_Records for processing_
------------------------
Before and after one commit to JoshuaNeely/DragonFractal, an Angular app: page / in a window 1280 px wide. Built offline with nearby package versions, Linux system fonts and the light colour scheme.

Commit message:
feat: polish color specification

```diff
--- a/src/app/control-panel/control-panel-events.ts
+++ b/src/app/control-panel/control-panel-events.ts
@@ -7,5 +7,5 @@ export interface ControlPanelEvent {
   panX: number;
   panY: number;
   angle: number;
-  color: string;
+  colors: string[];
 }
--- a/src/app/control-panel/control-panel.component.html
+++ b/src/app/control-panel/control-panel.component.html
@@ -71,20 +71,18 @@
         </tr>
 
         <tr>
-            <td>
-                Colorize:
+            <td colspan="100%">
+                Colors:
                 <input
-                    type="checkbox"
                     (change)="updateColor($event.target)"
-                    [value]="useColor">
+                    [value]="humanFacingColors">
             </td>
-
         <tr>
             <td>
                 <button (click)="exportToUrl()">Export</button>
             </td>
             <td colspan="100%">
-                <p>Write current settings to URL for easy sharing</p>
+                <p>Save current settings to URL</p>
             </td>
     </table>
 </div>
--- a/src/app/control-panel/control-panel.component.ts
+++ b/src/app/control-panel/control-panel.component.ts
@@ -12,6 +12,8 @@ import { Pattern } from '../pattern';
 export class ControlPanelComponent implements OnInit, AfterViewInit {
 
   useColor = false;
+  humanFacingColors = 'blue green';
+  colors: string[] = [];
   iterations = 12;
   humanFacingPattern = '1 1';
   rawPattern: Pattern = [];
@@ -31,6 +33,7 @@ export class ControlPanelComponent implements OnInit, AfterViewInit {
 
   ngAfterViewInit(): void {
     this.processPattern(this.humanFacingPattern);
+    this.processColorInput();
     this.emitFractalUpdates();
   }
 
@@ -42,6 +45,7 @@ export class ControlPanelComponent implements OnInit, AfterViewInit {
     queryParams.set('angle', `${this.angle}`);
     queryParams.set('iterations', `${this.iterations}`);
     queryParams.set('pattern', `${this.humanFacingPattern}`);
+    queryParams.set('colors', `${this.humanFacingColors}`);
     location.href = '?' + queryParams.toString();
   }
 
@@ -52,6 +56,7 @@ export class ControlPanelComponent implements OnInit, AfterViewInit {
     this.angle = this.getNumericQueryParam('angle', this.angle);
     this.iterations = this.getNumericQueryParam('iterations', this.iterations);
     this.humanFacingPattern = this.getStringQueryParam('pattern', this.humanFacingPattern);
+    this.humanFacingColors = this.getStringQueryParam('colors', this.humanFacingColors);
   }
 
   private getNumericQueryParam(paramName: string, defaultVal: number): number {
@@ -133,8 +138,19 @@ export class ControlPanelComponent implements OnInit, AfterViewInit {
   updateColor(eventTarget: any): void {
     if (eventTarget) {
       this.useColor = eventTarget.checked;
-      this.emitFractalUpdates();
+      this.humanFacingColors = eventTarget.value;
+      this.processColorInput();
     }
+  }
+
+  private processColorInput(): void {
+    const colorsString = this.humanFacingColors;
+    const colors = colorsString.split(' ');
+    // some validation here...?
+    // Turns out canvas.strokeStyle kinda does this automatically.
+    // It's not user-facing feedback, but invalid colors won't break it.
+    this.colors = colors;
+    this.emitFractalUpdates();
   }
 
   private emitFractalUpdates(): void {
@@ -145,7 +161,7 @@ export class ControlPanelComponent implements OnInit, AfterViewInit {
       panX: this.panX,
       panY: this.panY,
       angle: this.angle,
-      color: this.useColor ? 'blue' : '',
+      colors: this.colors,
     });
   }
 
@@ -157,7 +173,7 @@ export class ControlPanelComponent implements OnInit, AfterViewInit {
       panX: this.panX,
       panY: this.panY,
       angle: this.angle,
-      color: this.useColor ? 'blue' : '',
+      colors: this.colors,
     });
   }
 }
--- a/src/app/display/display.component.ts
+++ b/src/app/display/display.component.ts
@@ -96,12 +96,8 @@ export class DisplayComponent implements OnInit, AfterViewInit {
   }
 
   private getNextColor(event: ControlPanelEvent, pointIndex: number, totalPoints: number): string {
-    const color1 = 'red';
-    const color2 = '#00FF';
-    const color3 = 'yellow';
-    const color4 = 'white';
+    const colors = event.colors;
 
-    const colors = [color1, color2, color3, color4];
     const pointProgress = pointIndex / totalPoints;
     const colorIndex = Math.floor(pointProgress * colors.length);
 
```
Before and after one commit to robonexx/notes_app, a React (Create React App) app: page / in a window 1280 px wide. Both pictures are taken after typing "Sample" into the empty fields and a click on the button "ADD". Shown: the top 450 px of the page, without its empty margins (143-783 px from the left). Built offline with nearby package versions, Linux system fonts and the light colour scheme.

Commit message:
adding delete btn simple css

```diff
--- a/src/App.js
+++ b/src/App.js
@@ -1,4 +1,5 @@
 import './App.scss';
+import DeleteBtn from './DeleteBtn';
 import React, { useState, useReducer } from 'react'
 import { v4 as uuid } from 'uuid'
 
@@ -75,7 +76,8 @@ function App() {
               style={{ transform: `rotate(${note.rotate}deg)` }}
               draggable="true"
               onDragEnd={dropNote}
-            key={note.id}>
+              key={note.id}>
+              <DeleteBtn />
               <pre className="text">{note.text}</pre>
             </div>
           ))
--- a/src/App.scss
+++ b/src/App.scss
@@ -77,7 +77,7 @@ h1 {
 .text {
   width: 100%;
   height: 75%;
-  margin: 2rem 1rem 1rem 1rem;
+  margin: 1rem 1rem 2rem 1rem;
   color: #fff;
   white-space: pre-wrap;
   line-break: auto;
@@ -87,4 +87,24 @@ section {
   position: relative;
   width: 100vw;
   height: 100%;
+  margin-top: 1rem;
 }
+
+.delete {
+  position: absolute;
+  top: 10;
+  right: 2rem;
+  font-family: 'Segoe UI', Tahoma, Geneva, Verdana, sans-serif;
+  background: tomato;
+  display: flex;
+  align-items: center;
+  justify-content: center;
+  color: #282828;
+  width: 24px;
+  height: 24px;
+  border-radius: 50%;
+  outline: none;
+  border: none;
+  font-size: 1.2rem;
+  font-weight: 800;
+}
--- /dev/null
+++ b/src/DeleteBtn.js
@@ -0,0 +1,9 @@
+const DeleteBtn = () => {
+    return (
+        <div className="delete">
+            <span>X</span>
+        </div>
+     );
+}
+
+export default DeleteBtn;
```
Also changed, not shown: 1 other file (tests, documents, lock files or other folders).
------------------------
_What you need to do_
Lines holding "void" in the data above: copy each of them.

_Response_
   ngAfterViewInit(): void {
   updateColor(eventTarget: any): void {
+  private processColorInput(): void {
   private emitFractalUpdates(): void {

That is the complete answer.